Your assignment
Each line of the data holding "pyplot" should be found and copied.

Start of Source information

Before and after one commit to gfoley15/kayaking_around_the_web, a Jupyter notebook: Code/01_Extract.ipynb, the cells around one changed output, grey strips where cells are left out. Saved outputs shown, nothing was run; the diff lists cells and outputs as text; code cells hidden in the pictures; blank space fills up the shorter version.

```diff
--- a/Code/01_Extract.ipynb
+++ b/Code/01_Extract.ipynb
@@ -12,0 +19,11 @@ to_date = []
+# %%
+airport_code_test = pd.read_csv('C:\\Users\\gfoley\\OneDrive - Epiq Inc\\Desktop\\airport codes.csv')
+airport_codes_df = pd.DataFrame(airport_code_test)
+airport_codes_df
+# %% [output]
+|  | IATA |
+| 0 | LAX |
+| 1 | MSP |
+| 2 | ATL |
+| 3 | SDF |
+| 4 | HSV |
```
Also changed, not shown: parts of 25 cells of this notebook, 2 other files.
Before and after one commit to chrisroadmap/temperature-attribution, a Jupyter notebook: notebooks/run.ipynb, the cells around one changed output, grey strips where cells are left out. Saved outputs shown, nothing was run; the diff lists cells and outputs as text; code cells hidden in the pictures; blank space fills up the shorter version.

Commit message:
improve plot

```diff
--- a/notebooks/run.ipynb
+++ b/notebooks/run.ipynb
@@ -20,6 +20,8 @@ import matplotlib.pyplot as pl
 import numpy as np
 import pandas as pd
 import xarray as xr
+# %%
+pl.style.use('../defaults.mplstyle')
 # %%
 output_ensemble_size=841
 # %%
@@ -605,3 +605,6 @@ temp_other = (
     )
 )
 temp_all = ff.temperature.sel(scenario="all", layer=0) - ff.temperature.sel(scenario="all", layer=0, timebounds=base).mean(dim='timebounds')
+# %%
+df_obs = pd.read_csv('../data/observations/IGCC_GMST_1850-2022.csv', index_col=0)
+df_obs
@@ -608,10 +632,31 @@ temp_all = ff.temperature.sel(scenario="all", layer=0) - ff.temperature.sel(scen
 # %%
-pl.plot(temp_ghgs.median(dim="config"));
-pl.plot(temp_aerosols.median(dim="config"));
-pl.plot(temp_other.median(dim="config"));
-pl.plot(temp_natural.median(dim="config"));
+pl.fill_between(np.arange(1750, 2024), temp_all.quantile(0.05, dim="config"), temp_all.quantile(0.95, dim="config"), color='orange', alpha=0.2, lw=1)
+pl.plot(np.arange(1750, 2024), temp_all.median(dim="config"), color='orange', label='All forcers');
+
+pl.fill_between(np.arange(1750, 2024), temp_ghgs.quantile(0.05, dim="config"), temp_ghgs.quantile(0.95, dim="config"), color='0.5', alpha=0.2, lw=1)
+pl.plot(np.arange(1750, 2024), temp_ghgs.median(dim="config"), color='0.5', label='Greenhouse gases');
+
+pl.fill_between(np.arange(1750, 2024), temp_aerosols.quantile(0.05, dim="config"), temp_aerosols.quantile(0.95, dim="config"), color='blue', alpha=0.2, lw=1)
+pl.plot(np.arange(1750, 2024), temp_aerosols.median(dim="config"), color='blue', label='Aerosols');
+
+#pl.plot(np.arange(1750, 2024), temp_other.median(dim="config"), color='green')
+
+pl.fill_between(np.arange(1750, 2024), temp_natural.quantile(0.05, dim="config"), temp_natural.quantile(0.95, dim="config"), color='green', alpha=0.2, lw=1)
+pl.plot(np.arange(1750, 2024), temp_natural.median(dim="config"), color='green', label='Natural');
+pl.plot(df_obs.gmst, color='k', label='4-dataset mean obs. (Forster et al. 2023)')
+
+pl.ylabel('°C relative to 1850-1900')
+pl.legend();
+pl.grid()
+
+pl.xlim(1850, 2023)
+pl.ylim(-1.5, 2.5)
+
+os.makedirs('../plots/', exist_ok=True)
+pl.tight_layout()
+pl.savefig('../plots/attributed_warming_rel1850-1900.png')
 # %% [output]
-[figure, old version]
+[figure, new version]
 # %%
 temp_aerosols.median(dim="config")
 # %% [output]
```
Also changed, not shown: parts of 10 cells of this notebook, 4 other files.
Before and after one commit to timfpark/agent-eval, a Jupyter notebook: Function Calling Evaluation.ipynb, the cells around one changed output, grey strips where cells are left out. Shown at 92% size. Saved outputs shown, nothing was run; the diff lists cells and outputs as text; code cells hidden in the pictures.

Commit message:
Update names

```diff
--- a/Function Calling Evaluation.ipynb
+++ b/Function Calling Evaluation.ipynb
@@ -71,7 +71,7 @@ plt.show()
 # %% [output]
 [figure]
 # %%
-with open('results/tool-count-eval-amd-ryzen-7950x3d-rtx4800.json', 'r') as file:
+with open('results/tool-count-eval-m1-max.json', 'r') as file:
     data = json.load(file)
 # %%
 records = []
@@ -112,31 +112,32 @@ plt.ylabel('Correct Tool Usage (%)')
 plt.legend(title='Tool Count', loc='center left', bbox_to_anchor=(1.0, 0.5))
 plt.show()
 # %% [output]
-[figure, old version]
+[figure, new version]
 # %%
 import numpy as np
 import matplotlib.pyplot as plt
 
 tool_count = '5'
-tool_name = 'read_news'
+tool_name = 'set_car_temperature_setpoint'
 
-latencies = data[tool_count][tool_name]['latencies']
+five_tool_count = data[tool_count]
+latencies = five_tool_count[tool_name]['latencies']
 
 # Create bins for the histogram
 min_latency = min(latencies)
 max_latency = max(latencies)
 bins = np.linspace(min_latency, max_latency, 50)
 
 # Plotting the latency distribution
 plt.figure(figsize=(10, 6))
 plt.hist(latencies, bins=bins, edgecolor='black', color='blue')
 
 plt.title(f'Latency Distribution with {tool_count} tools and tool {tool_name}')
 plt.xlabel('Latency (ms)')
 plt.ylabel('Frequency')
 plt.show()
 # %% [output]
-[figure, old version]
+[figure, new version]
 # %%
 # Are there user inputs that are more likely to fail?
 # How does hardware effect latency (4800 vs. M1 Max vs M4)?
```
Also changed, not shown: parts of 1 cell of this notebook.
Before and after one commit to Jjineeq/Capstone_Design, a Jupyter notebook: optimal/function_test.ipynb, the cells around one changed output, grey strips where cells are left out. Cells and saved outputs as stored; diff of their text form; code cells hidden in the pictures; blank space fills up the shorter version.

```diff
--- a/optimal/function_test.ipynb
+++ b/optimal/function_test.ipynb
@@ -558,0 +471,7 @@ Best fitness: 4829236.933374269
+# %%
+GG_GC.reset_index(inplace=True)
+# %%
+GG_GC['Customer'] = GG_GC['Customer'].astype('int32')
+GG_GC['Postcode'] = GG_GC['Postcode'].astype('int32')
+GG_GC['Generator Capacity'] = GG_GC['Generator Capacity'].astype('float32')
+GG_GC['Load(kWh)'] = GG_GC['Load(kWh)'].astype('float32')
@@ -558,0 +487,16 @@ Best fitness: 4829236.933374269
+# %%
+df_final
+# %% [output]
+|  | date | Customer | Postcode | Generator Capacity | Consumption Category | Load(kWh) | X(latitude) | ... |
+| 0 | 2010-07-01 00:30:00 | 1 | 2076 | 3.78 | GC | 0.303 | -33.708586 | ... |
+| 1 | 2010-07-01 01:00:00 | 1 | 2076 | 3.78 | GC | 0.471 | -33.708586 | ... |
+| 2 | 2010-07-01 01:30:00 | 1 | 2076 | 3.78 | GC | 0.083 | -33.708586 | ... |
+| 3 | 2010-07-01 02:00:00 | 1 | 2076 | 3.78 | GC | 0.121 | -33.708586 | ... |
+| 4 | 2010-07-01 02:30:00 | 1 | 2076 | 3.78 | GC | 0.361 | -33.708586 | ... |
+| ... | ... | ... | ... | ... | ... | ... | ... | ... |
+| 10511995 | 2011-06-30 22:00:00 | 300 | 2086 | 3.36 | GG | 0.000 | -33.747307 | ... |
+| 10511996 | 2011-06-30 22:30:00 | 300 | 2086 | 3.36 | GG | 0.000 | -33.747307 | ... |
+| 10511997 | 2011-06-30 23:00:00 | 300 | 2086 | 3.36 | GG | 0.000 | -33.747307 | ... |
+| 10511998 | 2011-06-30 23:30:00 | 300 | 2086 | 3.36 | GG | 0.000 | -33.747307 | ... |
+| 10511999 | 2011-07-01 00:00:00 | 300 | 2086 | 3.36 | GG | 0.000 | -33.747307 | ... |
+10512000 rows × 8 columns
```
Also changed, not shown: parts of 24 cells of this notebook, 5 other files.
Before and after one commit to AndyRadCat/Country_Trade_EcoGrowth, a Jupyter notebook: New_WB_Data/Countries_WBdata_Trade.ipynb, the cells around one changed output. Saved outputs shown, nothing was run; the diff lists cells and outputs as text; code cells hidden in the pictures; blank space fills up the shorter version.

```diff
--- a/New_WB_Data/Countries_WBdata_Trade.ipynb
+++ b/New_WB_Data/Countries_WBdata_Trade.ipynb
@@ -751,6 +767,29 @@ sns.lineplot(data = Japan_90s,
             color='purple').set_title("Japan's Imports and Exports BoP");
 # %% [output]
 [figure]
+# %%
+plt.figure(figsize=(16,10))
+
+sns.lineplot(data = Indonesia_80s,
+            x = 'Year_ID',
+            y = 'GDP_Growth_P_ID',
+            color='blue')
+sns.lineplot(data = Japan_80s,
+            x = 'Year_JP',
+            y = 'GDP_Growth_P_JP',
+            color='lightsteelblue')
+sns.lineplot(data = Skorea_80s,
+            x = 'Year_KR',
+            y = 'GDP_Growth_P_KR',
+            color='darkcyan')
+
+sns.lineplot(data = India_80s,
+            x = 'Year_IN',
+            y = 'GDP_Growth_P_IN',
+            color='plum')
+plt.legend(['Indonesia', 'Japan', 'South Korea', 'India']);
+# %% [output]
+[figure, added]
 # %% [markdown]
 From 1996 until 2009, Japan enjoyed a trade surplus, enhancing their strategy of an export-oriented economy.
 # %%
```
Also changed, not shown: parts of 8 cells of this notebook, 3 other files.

End of Source information

Solution to this exercise
@@ -20,6 +20,8 @@ import matplotlib.pyplot as pl
 import matplotlib.pyplot as plt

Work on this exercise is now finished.